The Tribal Green Building Toolkit, formally unveiled last week by the EPA, is the work of the Tribal Green Building Codes Workgroup, representing both the EPA and tribal nations. It’s designed to spur the development of green building codes among tribes, which by law are not covered by state or local building codes.
“There is a tremendous need for healthy, green, affordable tribal housing,” Jared Blumenfeld, EPA’s regional administrator for the Pacific Southwest, said in a prepared statement. “Almost 20% of tribal households spend more than 50% of their income on housing. This toolkit will help tribes develop affordable green building strategies that can dramatically cut utility costs.”
Native Americans were the first green architects and builders on the continent, the Toolkit’s introduction points out, basing their designs for housing on cultural values informed by an “intimate knowledge” of place, climate, resources, and technology.
“Traditionally, tribes built structures from local resources and without written codes,” the document continues. “These structures were safe, healthy, and energy and water efficient.”
Modern tribal housing, however, often isn’t as successful, in part because tribal nations are sovereign, and not subject to state or local building codes, and typically don’t have the resources to develop green building codes of their own.
“Despite tribes’ early and long history of sustainable building practices, modern tribal buildings often do not incorporate many green building practices,” the Toolkit’s introduction says. “Utilizing green building codes can be an opportunity to revitalize sustainable cultural practices by integrating traditional knowledge and values into tribal building codes. By implementing green building practices, tribes can help maintain the natural resources that have historically sustained them.”

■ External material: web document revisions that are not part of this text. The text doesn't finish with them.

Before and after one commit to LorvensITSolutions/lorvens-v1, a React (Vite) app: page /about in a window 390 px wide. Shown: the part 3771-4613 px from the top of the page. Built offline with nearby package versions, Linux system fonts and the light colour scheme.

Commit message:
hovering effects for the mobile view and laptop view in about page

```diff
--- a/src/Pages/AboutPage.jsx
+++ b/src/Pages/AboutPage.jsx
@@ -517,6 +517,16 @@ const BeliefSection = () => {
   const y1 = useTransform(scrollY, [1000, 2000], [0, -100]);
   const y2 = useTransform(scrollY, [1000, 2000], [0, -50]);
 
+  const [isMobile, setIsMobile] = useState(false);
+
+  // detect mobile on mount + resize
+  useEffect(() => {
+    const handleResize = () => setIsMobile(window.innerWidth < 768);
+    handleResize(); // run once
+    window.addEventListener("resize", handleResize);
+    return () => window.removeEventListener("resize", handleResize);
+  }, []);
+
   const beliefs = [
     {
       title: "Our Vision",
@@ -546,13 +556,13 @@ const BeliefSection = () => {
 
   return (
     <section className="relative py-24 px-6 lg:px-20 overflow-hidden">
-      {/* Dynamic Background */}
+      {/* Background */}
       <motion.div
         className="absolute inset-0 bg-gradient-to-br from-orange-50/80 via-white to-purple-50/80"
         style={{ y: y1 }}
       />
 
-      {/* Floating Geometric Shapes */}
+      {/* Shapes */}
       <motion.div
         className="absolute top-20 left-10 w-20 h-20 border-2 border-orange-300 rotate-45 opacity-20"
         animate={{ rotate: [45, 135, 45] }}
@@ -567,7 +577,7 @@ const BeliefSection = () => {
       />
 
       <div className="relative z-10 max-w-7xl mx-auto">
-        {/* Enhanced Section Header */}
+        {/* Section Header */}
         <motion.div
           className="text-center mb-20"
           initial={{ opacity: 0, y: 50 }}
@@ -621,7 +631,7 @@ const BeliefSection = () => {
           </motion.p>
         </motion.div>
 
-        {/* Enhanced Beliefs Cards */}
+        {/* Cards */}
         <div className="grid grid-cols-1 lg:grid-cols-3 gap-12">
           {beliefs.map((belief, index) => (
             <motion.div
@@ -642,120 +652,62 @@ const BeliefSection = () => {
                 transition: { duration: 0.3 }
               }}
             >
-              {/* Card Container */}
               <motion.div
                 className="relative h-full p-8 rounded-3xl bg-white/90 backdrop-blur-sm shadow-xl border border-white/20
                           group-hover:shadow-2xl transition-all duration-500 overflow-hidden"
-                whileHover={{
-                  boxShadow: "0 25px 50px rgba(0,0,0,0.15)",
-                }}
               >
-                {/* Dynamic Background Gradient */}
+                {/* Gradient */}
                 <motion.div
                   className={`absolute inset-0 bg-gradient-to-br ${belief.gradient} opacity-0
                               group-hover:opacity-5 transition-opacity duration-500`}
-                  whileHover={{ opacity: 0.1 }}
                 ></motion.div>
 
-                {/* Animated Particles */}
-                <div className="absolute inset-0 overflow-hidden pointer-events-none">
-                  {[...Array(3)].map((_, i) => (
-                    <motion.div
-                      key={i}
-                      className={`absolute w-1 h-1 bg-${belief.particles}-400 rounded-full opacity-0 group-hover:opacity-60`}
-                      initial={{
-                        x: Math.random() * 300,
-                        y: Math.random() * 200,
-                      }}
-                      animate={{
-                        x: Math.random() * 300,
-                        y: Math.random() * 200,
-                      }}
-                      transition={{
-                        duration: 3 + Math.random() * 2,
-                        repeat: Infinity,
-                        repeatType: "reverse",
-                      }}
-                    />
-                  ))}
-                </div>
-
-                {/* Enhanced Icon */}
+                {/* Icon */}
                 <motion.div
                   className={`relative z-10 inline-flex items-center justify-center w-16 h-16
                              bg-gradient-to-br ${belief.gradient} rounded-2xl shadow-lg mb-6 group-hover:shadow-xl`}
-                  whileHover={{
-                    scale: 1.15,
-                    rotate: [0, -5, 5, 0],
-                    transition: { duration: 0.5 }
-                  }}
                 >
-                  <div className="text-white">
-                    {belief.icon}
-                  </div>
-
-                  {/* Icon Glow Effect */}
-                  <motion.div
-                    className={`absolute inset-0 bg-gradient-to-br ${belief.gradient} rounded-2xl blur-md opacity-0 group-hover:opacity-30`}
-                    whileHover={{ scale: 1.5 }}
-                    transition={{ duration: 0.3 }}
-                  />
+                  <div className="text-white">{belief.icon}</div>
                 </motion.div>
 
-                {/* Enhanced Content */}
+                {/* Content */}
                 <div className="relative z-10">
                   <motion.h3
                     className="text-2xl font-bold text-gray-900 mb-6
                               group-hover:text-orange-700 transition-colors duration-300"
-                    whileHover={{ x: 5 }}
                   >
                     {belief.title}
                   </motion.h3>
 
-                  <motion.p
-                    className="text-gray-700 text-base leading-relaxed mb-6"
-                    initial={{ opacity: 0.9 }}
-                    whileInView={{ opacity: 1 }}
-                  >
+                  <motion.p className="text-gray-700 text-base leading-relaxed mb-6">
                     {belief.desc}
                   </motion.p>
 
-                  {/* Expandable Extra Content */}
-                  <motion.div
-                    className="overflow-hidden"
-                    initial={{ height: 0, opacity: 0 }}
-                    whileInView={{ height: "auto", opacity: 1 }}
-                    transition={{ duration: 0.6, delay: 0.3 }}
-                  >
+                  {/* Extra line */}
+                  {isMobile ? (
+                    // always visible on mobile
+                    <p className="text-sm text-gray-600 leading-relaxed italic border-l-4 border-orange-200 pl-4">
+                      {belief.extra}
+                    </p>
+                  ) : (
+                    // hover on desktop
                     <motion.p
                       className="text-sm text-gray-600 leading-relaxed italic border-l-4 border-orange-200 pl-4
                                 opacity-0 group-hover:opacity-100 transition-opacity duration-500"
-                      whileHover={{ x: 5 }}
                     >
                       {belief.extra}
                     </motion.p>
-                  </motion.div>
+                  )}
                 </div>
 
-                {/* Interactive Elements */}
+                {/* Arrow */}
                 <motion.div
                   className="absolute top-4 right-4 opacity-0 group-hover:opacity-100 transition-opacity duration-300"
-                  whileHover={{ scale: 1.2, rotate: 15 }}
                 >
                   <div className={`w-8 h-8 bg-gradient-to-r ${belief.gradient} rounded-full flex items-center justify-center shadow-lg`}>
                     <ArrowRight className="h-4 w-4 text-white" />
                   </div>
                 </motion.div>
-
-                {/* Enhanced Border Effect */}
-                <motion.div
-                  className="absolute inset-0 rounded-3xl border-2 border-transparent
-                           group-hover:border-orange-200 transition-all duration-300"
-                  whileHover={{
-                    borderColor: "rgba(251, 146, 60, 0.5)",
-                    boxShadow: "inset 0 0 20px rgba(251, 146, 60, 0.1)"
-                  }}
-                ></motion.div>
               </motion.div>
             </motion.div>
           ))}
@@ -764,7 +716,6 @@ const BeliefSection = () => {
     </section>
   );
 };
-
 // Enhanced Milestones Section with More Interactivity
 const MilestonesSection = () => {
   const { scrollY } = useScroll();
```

The Toolkit is not a rule book
Unlike LEED for Homes, Passivhaus, the Living Building Challenge, the National Green Building Standard, and a variety of other sustainable building guidelines, the Toolkit is not a set of prescribed rules for performance, construction, or renovation. Instead, the bulk of it is an “assessment” designed to help tribal leaders develop priorities for housing and figure out whether new or updated codes are needed in their communities.
There are a series of checklists in six categories: land use, materials and resource conservation, health, energy efficiency, water management, and “resilience and adaptability.”
Questions can be used by tribes currently with or without building codes. By working through the list, tribal planners can develop a list of code changes (or adoptions) that will encourage affordable sustainable building.
In the end, tribal authorities can adopt an existing code, adapt an existing code, or create a new code of their own. The Toolkit also outlines steps for accomplishing those goals. The emphasis is on the development of building guidelines that reflect local conditions and goals.
Along those lines, the Toolkit also offers several case studies of tribes that have developed green building codes of their own, including the Pinoleville Pomo Nation in northern California; the Big Sandy Rancheria Band of Western Mono Indians in Fresno, California; and the Spokane Tribe in northwest Washington. Each had slightly different needs and objectives.
There are some 2.1 million tribal housing units in the U.S., according to the Toolkit, more than 8% of which are considered overcrowded. Nearly 3% of all tribal households lack plumbing facilities (five times the proportion of all U.S. households), with a similar share of tribal housing lacking complete kitchen facilities.
Tribal housing also is sometimes in short supply, as is the case at Fort Peck, Montana, where a foundation underwritten by Brad Pitt launched a building program last year. Housing is in such demand there that some families have been forced to sleep in shifts.